*Required work*: Return the entries below in their exact form, leaving the pictures out.

(Listed entries begins)

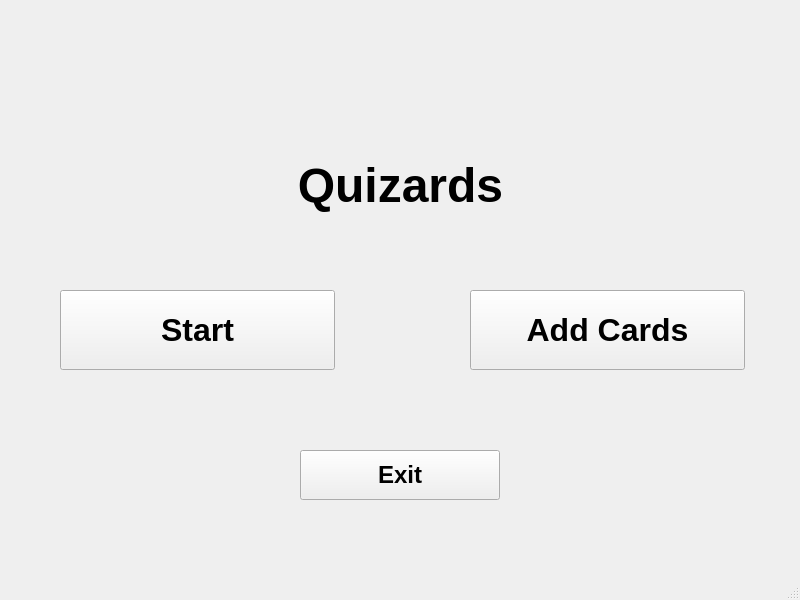
Qt form titlewindow.ui (MONKEYFACE678/QuizardsQT) before a commit.
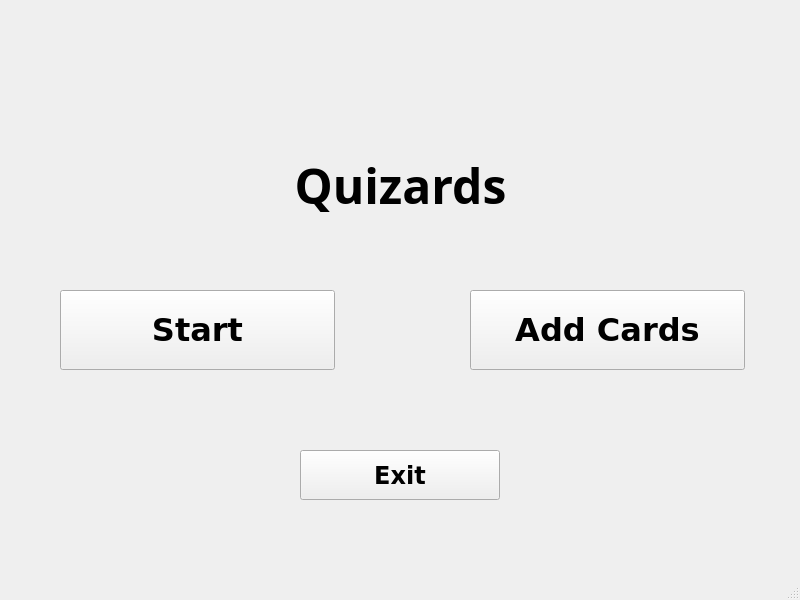
The same form after that commit.

```diff
--- a/titlewindow.ui
+++ b/titlewindow.ui
@@ -37,6 +37,7 @@
     </property>
     <property name="font">
      <font>
+      <family>Verdana</family>
       <pointsize>24</pointsize>
       <bold>true</bold>
      </font>
@@ -56,6 +57,7 @@
     </property>
     <property name="font">
      <font>
+      <family>Verdana</family>
       <pointsize>18</pointsize>
       <bold>true</bold>
      </font>
@@ -67,14 +69,15 @@
    <widget class="QLabel" name="label">
     <property name="geometry">
      <rect>
-      <x>280</x>
+      <x>270</x>
       <y>140</y>
-      <width>241</width>
+      <width>261</width>
       <height>91</height>
      </rect>
     </property>
     <property name="font">
      <font>
+      <family>Algerian</family>
       <pointsize>36</pointsize>
       <bold>true</bold>
      </font>
@@ -97,6 +100,7 @@
     </property>
     <property name="font">
      <font>
+      <family>Verdana</family>
       <pointsize>24</pointsize>
       <bold>true</bold>
      </font>
```
Left out of the diff: 2 changed lines with no effect on the pictures.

(Listed entries ends)

*Reply to the exercise*:
Qt form titlewindow.ui (MONKEYFACE678/QuizardsQT) before a commit.
The same form after that commit.

```diff
--- a/titlewindow.ui
+++ b/titlewindow.ui
@@ -37,6 +37,7 @@
     </property>
     <property name="font">
      <font>
+      <family>Verdana</family>
       <pointsize>24</pointsize>
       <bold>true</bold>
      </font>
@@ -56,6 +57,7 @@
     </property>
     <property name="font">
      <font>
+      <family>Verdana</family>
       <pointsize>18</pointsize>
       <bold>true</bold>
      </font>
@@ -67,14 +69,15 @@
    <widget class="QLabel" name="label">
     <property name="geometry">
      <rect>
-      <x>280</x>
+      <x>270</x>
       <y>140</y>
-      <width>241</width>
+      <width>261</width>
       <height>91</height>
      </rect>
     </property>
     <property name="font">
      <font>
+      <family>Algerian</family>
       <pointsize>36</pointsize>
       <bold>true</bold>
      </font>
@@ -97,6 +100,7 @@
     </property>
     <property name="font">
      <font>
+      <family>Verdana</family>
       <pointsize>24</pointsize>
       <bold>true</bold>
      </font>
```
Left out of the diff: 2 changed lines with no effect on the pictures.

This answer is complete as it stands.